“The fact that it is one decision away from … petitioning to the United States Supreme Court is by far further along than any other state,” he said. “The state tax world’s eyes have all been on South Dakota.”
The state says in its brief that the U.S. Supreme Court would only be able to decide the case by June 2018 if the state high court rules by about this time. It takes four U.S. Supreme Court justices to vote to hear a case, or grant certiorari.
If the Supreme Court overturns the 1992 decision, state tax collectors would be able to reach across their borders to impose sales tax obligations on businesses who sell to residents in their states, said Steve DelBianco, executive director of NetChoice, an e-commerce trade group.

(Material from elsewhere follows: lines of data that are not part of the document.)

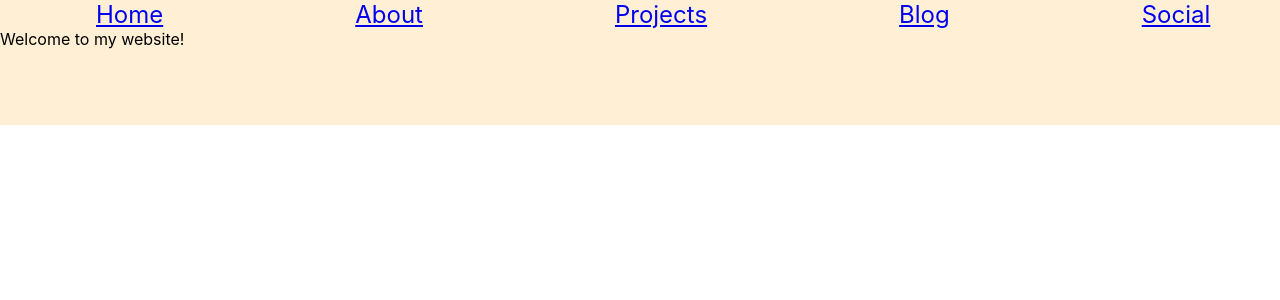
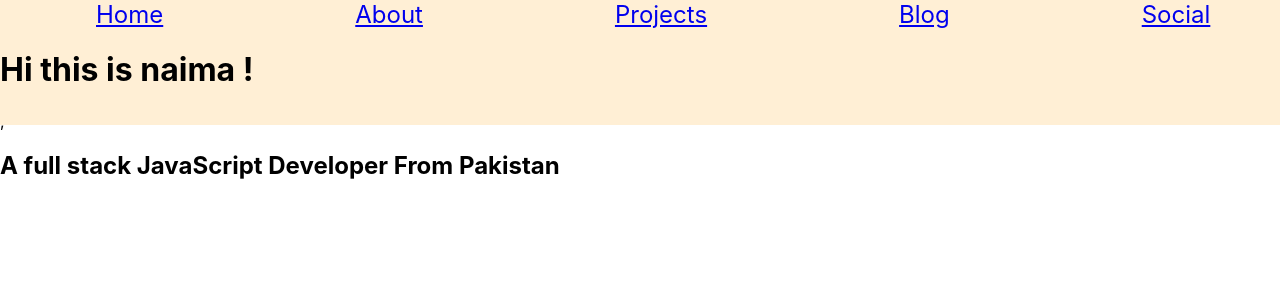
Before and after one commit to naima-shk/Blog, a React (Create React App) app in the folder Frontend/: page / in a window 1280 px wide. Shown: the top 300 px of the page. Built offline with nearby package versions, Linux system fonts and the light colour scheme.

Commit message:
'upgrading'

```diff
--- a/Frontend/src/App.js
+++ b/Frontend/src/App.js
@@ -22,12 +22,20 @@ const Contact = styled.a`
   padding: 4em;
   background: papayawhip;
 `
+const StyledHome=styled(Route)`
+padding-right: 5em;
+margin: 2em;
+color: palevioletred;
+background: papayawhip;
+border: none;
+border-radius: 3px;
+`;
 
 const App = () => {
   return (
     <div className="App">
       <Nav>
-        <NavLink to="/"> Home</NavLink>
+        < NavLink to="/"> Home</ NavLink>
         <NavLink to="/About">About</NavLink>
         <NavLink to="/Projects">Projects</NavLink>
         <NavLink to="/Blog">Blog</NavLink>
--- a/Frontend/src/pages/Home/index.js
+++ b/Frontend/src/pages/Home/index.js
@@ -1,11 +1,12 @@
 import React from 'react';
 
-const Home = () => {
-  return (
-    <div className="App">
-        Welcome to my website!
-    </div>
-  );
+function Home() {
+  const greeting = 'Hi this is naima !';
+  const happy='A full stack JavaScript Developer From Pakistan ';
+
+  return <div><h1>{greeting}</h1>,
+       <h2>{happy}</h2></div>;
+
 }
 
 export default Home;
```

DelBianco said that smaller retailers would be burdened the most if the decision is overturned. He said states are employing a strategy of “harassing” the retail community with a patchwork of laws and regulations including South Dakota’s “full-frontal challenge” to the high court decision.
“These multiple challenges to interstate commerce were designed to create so much chaos for the business community that it would beg Congress for relief,” he said.
Republican state Sen. Deb Peters, who sponsored the South Dakota law, said she grew tired of waiting for Congress to act. She said accounting technology has changed at “warp speed,” allowing businesses to collect taxes in jurisdictions nationwide as people’s purchasing habits have shifted.
“If the economy is changing, the way we do business is changing and the way people are purchasing items changes, our tax laws have to follow the world, or we’re going to be left in the dust,” said Peters, who is the new president of the National Conference of State Legislatures.